- Data supplied -
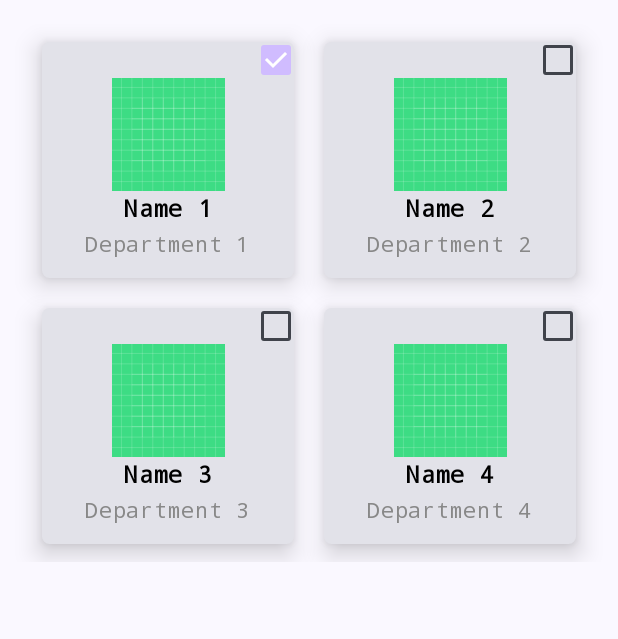
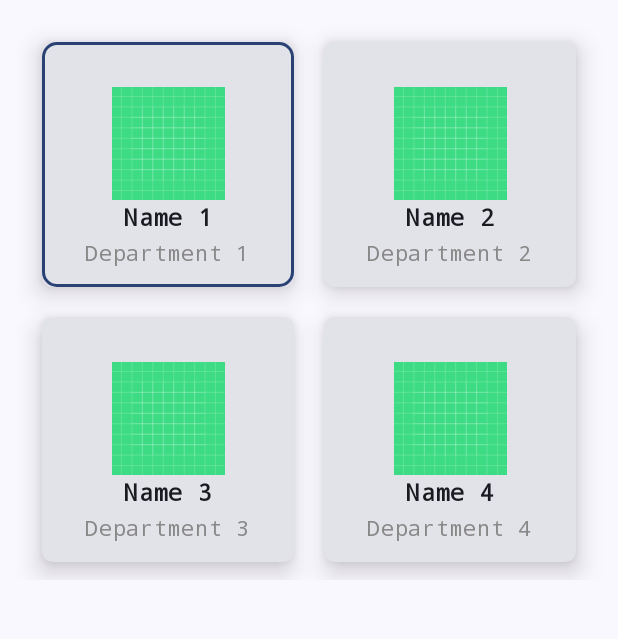
Before and after one commit to mega105/Warung-Bapak-Pagi, an Android app built with Jetpack Compose: the screen it shows after launch (MainActivity), after a tap on an icon or button, on a phone screen of 412 x 824 dp, the part 96-735 px from its top. Run offline under Robolectric (Android 15) with nearby library versions, the phone set to English and light mode, and no system bars.

Commit message:
Menambahkan kondisi untuk menampilkan border

```diff
--- a/app/src/main/java/org/d3if0037/warungbapakpagi/ui/screen/MainScreen.kt
+++ b/app/src/main/java/org/d3if0037/warungbapakpagi/ui/screen/MainScreen.kt
@@ -2,6 +2,7 @@ package org.d3if0037.warungbapakpagi.ui.screen
 
 import android.content.res.Configuration
 import androidx.compose.foundation.Image
+import androidx.compose.foundation.border
 import androidx.compose.foundation.clickable
 import androidx.compose.foundation.layout.Arrangement
 import androidx.compose.foundation.layout.Column
@@ -28,7 +29,6 @@ import androidx.compose.runtime.Composable
 import androidx.compose.runtime.getValue
 import androidx.compose.runtime.mutableStateOf
 import androidx.compose.runtime.remember
-import androidx.compose.runtime.saveable.rememberSaveable
 import androidx.compose.runtime.setValue
 import androidx.compose.ui.Alignment
 import androidx.compose.ui.Modifier
@@ -79,18 +79,21 @@ fun ScreenContent(modifier: Modifier){
         ) {
             items(4) { index ->
                 var isChecked by remember { mutableStateOf(false) } // Buat mutable state untuk status checkbox
+                var isSelected by remember { mutableStateOf(false) } // Buat mutable state untuk status seleksi kartu
 
                 Card(
                     modifier = Modifier
                         .fillMaxWidth()
                         .padding(10.dp)
                         .clickable { // Tambahkan clickable modifier pada Card
-                            isChecked = !isChecked // Toggle status checkbox ketika Card diklik
-                        },
+                            isSelected = !isSelected // Toggle status seleksi ketika Card diklik
+                            isChecked = isSelected // Set status checkbox sesuai dengan status seleksi
+                        }
+                        .border(2.dp, if (isSelected) MaterialTheme.colorScheme.primary else Color.Transparent, shape = RoundedCornerShape(10.dp)), // Tambahkan border dengan kondisional berdasarkan status seleksi
                     elevation = CardDefaults.cardElevation(
                         defaultElevation = 10.dp
                     ),
-                    shape = RoundedCornerShape(5.dp)
+                    shape = RoundedCornerShape(7.dp)
                 ) {
                     Column {
                         Row(
@@ -98,11 +101,12 @@ fun ScreenContent(modifier: Modifier){
                             horizontalArrangement = Arrangement.End
                         ) {
                             Checkbox(
-                                modifier = Modifier
-                                    .size(24.dp),
                                 checked = isChecked, // Gunakan status yang diperbarui
                                 onCheckedChange = { isChecked = it }, // Perbarui status ketika checkbox diubah
-                                colors = CheckboxDefaults.colors(Purple80)
+                                colors = CheckboxDefaults.colors(Purple80),
+                                modifier = Modifier
+                                    .size(30.dp)
+                                    .alpha(0f)
                             )
                         }
 
@@ -121,7 +125,6 @@ fun ScreenContent(modifier: Modifier){
 
                             Text(
                                 text = "Name ${index + 1}",
-                                color = Color.Black,
                                 fontWeight = FontWeight.Bold,
                                 fontSize = 16.sp,
                                 fontFamily = FontFamily.Monospace
@@ -139,7 +142,6 @@ fun ScreenContent(modifier: Modifier){
             }
         }
 
-
     }
 
 }
```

- Exercise aim -
With the pictures omitted, print each line of the data above precisely as given.

- The completed task -
Before and after one commit to mega105/Warung-Bapak-Pagi, an Android app built with Jetpack Compose: the screen it shows after launch (MainActivity), after a tap on an icon or button, on a phone screen of 412 x 824 dp, the part 96-735 px from its top. Run offline under Robolectric (Android 15) with nearby library versions, the phone set to English and light mode, and no system bars.

Commit message:
Menambahkan kondisi untuk menampilkan border

```diff
--- a/app/src/main/java/org/d3if0037/warungbapakpagi/ui/screen/MainScreen.kt
+++ b/app/src/main/java/org/d3if0037/warungbapakpagi/ui/screen/MainScreen.kt
@@ -2,6 +2,7 @@ package org.d3if0037.warungbapakpagi.ui.screen
 
 import android.content.res.Configuration
 import androidx.compose.foundation.Image
+import androidx.compose.foundation.border
 import androidx.compose.foundation.clickable
 import androidx.compose.foundation.layout.Arrangement
 import androidx.compose.foundation.layout.Column
@@ -28,7 +29,6 @@ import androidx.compose.runtime.Composable
 import androidx.compose.runtime.getValue
 import androidx.compose.runtime.mutableStateOf
 import androidx.compose.runtime.remember
-import androidx.compose.runtime.saveable.rememberSaveable
 import androidx.compose.runtime.setValue
 import androidx.compose.ui.Alignment
 import androidx.compose.ui.Modifier
@@ -79,18 +79,21 @@ fun ScreenContent(modifier: Modifier){
         ) {
             items(4) { index ->
                 var isChecked by remember { mutableStateOf(false) } // Buat mutable state untuk status checkbox
+                var isSelected by remember { mutableStateOf(false) } // Buat mutable state untuk status seleksi kartu
 
                 Card(
                     modifier = Modifier
                         .fillMaxWidth()
                         .padding(10.dp)
                         .clickable { // Tambahkan clickable modifier pada Card
-                            isChecked = !isChecked // Toggle status checkbox ketika Card diklik
-                        },
+                            isSelected = !isSelected // Toggle status seleksi ketika Card diklik
+                            isChecked = isSelected // Set status checkbox sesuai dengan status seleksi
+                        }
+                        .border(2.dp, if (isSelected) MaterialTheme.colorScheme.primary else Color.Transparent, shape = RoundedCornerShape(10.dp)), // Tambahkan border dengan kondisional berdasarkan status seleksi
                     elevation = CardDefaults.cardElevation(
                         defaultElevation = 10.dp
                     ),
-                    shape = RoundedCornerShape(5.dp)
+                    shape = RoundedCornerShape(7.dp)
                 ) {
                     Column {
                         Row(
@@ -98,11 +101,12 @@ fun ScreenContent(modifier: Modifier){
                             horizontalArrangement = Arrangement.End
                         ) {
                             Checkbox(
-                                modifier = Modifier
-                                    .size(24.dp),
                                 checked = isChecked, // Gunakan status yang diperbarui
                                 onCheckedChange = { isChecked = it }, // Perbarui status ketika checkbox diubah
-                                colors = CheckboxDefaults.colors(Purple80)
+                                colors = CheckboxDefaults.colors(Purple80),
+                                modifier = Modifier
+                                    .size(30.dp)
+                                    .alpha(0f)
                             )
                         }
 
@@ -121,7 +125,6 @@ fun ScreenContent(modifier: Modifier){
 
                             Text(
                                 text = "Name ${index + 1}",
-                                color = Color.Black,
                                 fontWeight = FontWeight.Bold,
                                 fontSize = 16.sp,
                                 fontFamily = FontFamily.Monospace
@@ -139,7 +142,6 @@ fun ScreenContent(modifier: Modifier){
             }
         }
 
-
     }
 
 }
```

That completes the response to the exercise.